By Barbara Smith CPDT-KA, Owner- The Thinking K9, LLC
As responsible dog owners we do our best to keep our dog safe and secure. Unfortunately, even with the best laid plans and preventative measures, unforeseen things happen. Sometimes the front door accidentally gets left open, the fence comes ajar, or worse- a disaster happens that turns our world upside down. Unforeseen events such as tornadoes, flooding, and car accidents happen in the blink of an eye. These things can result in our dogs getting loose, no matter the precautions we have taken. It is important to have a contingency plan. Dog ID’s or tracking devices can help insure that your dog finds his way back home.
If your dog gets lost, make a report with your local police department (non-emergency). Call every animal welfare organization within 100 miles. Canvas your neighborhood with fliers that include pictures and your contact information. Call veterinarians, including your own. Post in any online communities that can help, such as craigslist, Facebook, Center for Lost Pets, Lost Dogs of America, etc.
More pets are reunited if they have clear identification. There are many forms of ID available for you to choose from. Within this handout we will give a brief overview of some of the more popular ones. Keep in mind that you are not limited to just one!
Dog tags are the most common form of identification and the first thing checked when your dog is found. Every dog should wear ID tags. You can get custom tags made at various local places as well as online. While dog tags are easily obtainable and serve a valuable purpose, it’s important to know that your dog can lose them easier than other forms of ID. Tags can fall off or your dog could slip his collar, leaving them with no traceable identification. Additionally, while we don’t like to think about theft, there’s nothing stopping someone from taking your dog and disposing of their tags. Dog tags are often best used in conjunction with other forms of ID.
A microchip is a permanent, rice-sized computer chip that is inserted under the dog’s skin with a needle. It is relatively pain free. A microchip emits an RF signal that can be picked up by a scanner. Your information, as well as secondary contact information (such as your dog’s breeder), is read from this chip with this scanner. Microchips are one of the very best forms of identification available. All animal welfare organizations and veterinary offices have scanners in case a lost dog is brought into their facility. Microchips are very reliable. However, it is best to have your dog’s chip scanned occasionally, to be sure it is still emitting a signal and the chip itself hasn’t migrated. Failure is extremely rare (less than 1%), but just to be safe, it’s easy to check for at your dog’s annual vet appointment.
There are a wide variety of GPS collars on the market with features including tracking your pet on a map in real-time via your phone, or on a handheld unit that comes with the collar.
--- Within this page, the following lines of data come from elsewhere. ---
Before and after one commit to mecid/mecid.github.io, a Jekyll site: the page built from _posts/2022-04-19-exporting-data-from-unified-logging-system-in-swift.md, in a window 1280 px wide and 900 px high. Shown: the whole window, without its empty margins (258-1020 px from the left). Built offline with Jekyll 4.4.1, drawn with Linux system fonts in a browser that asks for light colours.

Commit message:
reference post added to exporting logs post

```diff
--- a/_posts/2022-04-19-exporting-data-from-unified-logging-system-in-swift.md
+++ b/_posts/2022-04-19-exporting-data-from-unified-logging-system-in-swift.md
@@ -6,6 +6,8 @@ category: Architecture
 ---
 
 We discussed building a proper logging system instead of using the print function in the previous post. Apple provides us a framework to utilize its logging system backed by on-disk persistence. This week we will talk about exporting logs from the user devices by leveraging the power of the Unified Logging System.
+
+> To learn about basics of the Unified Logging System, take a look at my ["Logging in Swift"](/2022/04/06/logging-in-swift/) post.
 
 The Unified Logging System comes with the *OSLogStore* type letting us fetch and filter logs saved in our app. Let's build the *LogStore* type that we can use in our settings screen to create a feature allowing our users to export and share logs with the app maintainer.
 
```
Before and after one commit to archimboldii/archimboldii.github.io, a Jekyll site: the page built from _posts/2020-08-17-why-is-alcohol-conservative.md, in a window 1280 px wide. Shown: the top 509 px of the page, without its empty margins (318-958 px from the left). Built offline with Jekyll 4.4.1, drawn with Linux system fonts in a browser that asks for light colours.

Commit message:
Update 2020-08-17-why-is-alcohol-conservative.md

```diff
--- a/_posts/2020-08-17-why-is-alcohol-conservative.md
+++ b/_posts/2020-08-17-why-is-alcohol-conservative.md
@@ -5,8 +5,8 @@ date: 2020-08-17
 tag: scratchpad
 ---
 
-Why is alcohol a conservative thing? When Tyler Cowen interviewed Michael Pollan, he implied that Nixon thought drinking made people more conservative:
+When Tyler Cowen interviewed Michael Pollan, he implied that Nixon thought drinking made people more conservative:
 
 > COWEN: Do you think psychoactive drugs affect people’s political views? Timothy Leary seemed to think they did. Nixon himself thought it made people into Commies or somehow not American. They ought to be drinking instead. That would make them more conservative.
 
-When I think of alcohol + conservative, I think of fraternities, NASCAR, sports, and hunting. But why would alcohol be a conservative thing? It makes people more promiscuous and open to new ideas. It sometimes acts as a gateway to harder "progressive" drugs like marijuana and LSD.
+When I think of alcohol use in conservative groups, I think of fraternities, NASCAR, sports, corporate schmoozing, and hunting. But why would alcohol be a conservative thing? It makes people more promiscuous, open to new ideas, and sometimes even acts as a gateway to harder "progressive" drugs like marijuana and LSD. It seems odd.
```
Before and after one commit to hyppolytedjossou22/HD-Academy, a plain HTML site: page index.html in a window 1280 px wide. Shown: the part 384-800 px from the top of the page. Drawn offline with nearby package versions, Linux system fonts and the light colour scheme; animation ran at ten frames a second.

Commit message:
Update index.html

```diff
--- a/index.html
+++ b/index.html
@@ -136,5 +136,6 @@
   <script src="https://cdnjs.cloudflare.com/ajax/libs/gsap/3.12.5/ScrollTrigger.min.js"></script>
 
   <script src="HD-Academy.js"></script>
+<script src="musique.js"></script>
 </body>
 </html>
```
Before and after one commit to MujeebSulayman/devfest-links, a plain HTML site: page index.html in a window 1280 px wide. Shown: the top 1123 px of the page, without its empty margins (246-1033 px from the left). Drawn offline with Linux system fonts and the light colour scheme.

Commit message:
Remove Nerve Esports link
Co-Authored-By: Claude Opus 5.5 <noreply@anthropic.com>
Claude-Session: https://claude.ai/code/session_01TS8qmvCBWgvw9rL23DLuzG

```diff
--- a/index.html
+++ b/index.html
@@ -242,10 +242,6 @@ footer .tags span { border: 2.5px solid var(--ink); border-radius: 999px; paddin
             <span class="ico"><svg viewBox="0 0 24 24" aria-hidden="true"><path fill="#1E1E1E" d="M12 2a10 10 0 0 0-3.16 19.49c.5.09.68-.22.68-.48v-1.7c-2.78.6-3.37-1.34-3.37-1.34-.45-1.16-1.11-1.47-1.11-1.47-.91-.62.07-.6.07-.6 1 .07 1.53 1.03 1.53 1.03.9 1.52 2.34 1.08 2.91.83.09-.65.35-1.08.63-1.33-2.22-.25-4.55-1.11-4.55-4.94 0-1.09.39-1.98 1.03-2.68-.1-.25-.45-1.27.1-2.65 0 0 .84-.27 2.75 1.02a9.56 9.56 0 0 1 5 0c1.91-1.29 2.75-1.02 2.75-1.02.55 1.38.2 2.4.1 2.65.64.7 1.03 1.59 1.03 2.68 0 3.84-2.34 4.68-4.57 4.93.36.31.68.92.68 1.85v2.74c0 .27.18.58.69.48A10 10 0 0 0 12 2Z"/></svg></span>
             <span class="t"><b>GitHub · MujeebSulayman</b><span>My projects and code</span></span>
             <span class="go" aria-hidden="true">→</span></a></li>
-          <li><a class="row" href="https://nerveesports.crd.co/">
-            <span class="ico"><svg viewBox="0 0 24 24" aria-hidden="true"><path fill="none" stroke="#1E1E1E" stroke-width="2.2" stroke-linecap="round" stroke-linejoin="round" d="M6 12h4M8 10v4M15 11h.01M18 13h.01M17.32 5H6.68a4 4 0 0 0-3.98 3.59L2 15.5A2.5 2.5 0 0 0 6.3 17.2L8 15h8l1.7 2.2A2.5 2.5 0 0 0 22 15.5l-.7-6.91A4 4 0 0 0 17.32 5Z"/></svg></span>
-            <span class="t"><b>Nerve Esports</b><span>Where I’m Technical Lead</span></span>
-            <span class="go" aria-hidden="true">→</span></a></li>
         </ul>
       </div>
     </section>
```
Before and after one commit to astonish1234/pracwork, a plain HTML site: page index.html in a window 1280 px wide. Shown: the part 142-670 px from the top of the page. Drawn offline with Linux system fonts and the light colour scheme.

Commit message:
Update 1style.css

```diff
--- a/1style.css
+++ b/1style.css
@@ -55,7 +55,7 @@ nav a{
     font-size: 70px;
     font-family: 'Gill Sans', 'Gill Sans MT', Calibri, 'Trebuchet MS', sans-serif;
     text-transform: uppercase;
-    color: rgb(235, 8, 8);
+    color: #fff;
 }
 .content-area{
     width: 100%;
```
Many of these systems can alert you immediately if your pet goes outside of his boundaries. For obvious reasons, however, your dog can’t be tracked if he slips his collar.
Tattooing is usually performed at the same time as another medical procedure, such as a spay/neuter, because the dog is already under anesthesia which insures that the dog doesn’t experience any pain during tattooing and it prevents them from moving during the procedure. The most easily identifiable tattoo is a number or letter combination, as opposed to a design. The most secure place for tattoos is on the inside of the leg or on the belly, because there’s very little fur to obstruct it from being seen. Tattooing the ear is not as secure due to ear docking that can remove the ID. There are several major downfalls to tattooing. Tattoos tend to fade over time, rendering them illegible. Additionally, there is little to no regulation or standard for people and companies to follow. It is very difficult, and sometimes impossible, for a tattoo to be matched up with an individual.